__What to do__.
Find the lines in the records below that contain "background", and report each of them.

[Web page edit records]
▼▼▼

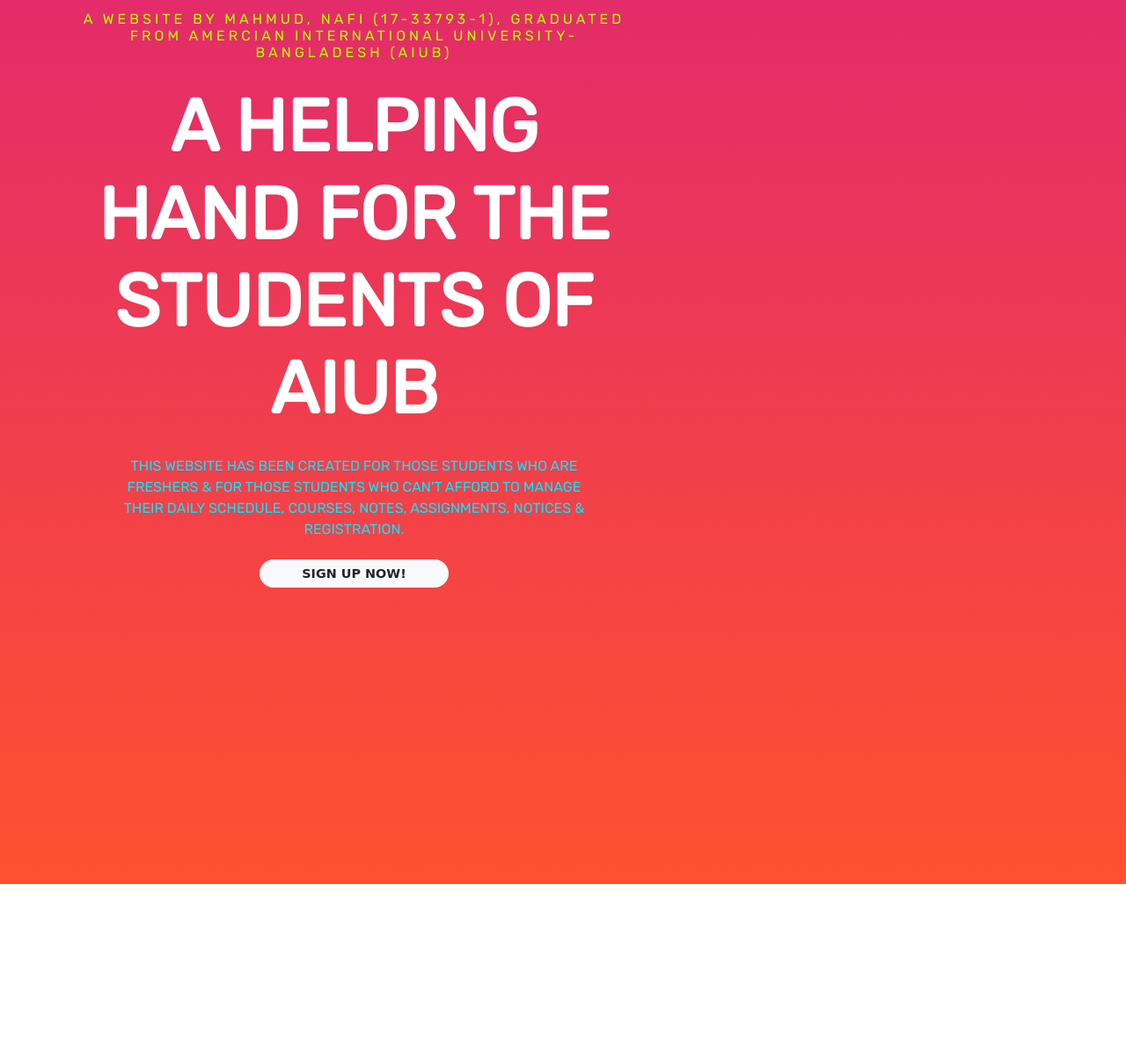
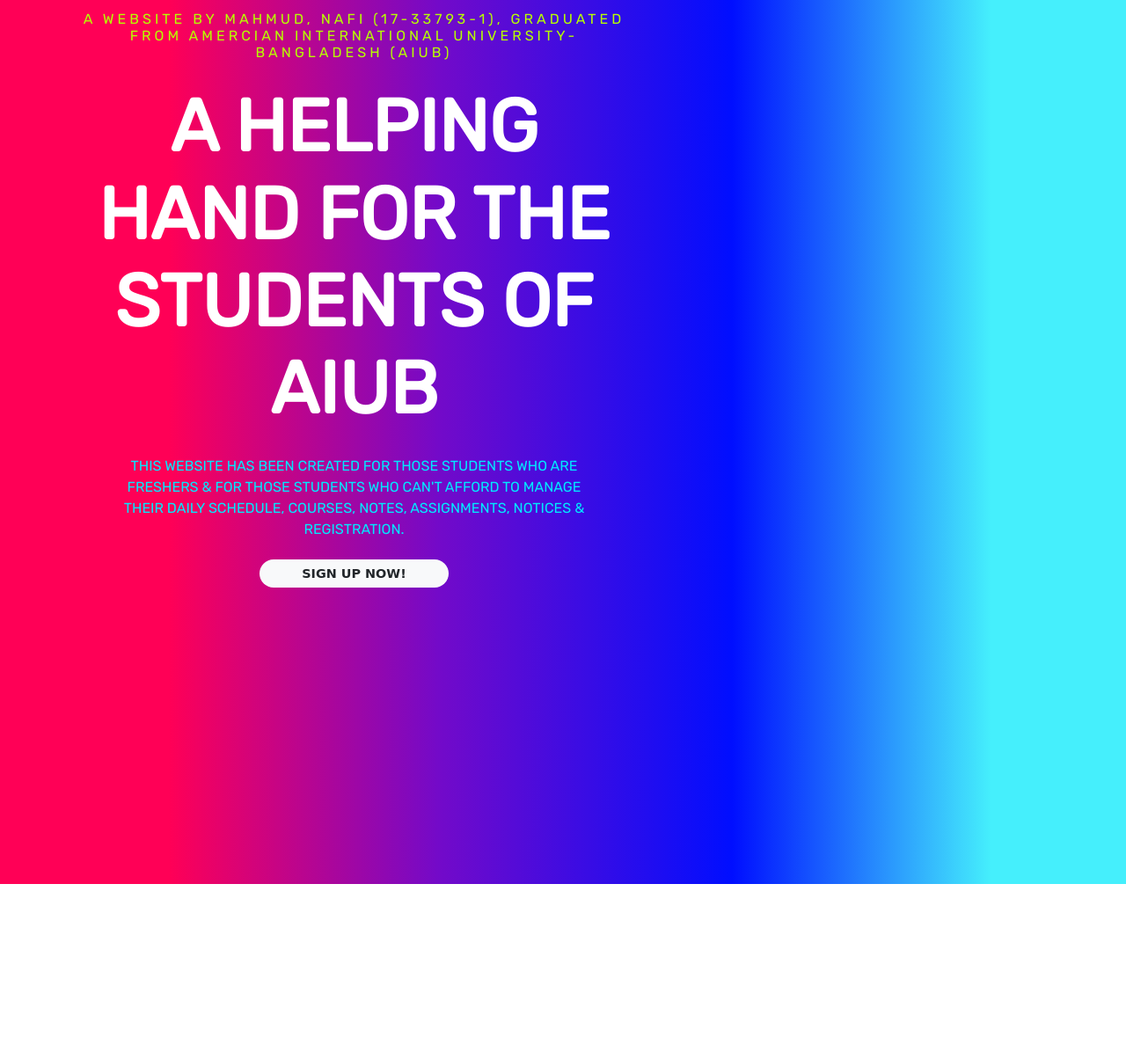
Before and after one commit to sourcebd/nafi.com, a PHP site: page / in a window 1280 px wide. Shown: the part 212-1408 px from the top of the page at 88% size. Run offline with PHP 8.4, Linux system fonts and the light colour scheme; some web fonts are replaced.

Commit message:
Update Style.css

```diff
--- a/Style.css
+++ b/Style.css
@@ -15,8 +15,8 @@ section {
   --Patua: "Patua One", cursive;
   --Lobster: "lobster", cursive;
   --light-black: #2e2c2caf;
-  --bggradient: linear-gradient(to bottom, #dd2476, #ff512f);
-  --light-gray: #08b1ff;
+  --bggradient: linear-gradient(90deg, rgba(255,0,86,1) 15%, rgba(115,10,201,1) 39%, rgba(0,14,255,1) 65%, rgba(69,239,252,1) 88%);
+  --light-gray: rgba(255, 255, 255, 0.877);
 }
 
 header a {
@@ -28,7 +28,7 @@ header a {
 .dropdown-content {
   display: none;
   position: absolute;
-  background-color: #f1f1f1;
+  background-color: #00e9ff;
   min-width: 160px;
   box-shadow: 0px 2px 15px 0px rgba(0, 0, 0, 0.2);
   z-index: 1;
@@ -79,7 +79,7 @@ header .row .col-md-5 img {
 }
 
 header {
-  background: #f1f1f1;
+  background: rgb(0, 233, 255);
   /* fallback for old browsers */
   background: var(--bggradient);
 }
```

▲▲▲

__Response box__.
-  background-color: #f1f1f1;
+  background-color: #00e9ff;
-  background: #f1f1f1;
+  background: rgb(0, 233, 255);
   background: var(--bggradient);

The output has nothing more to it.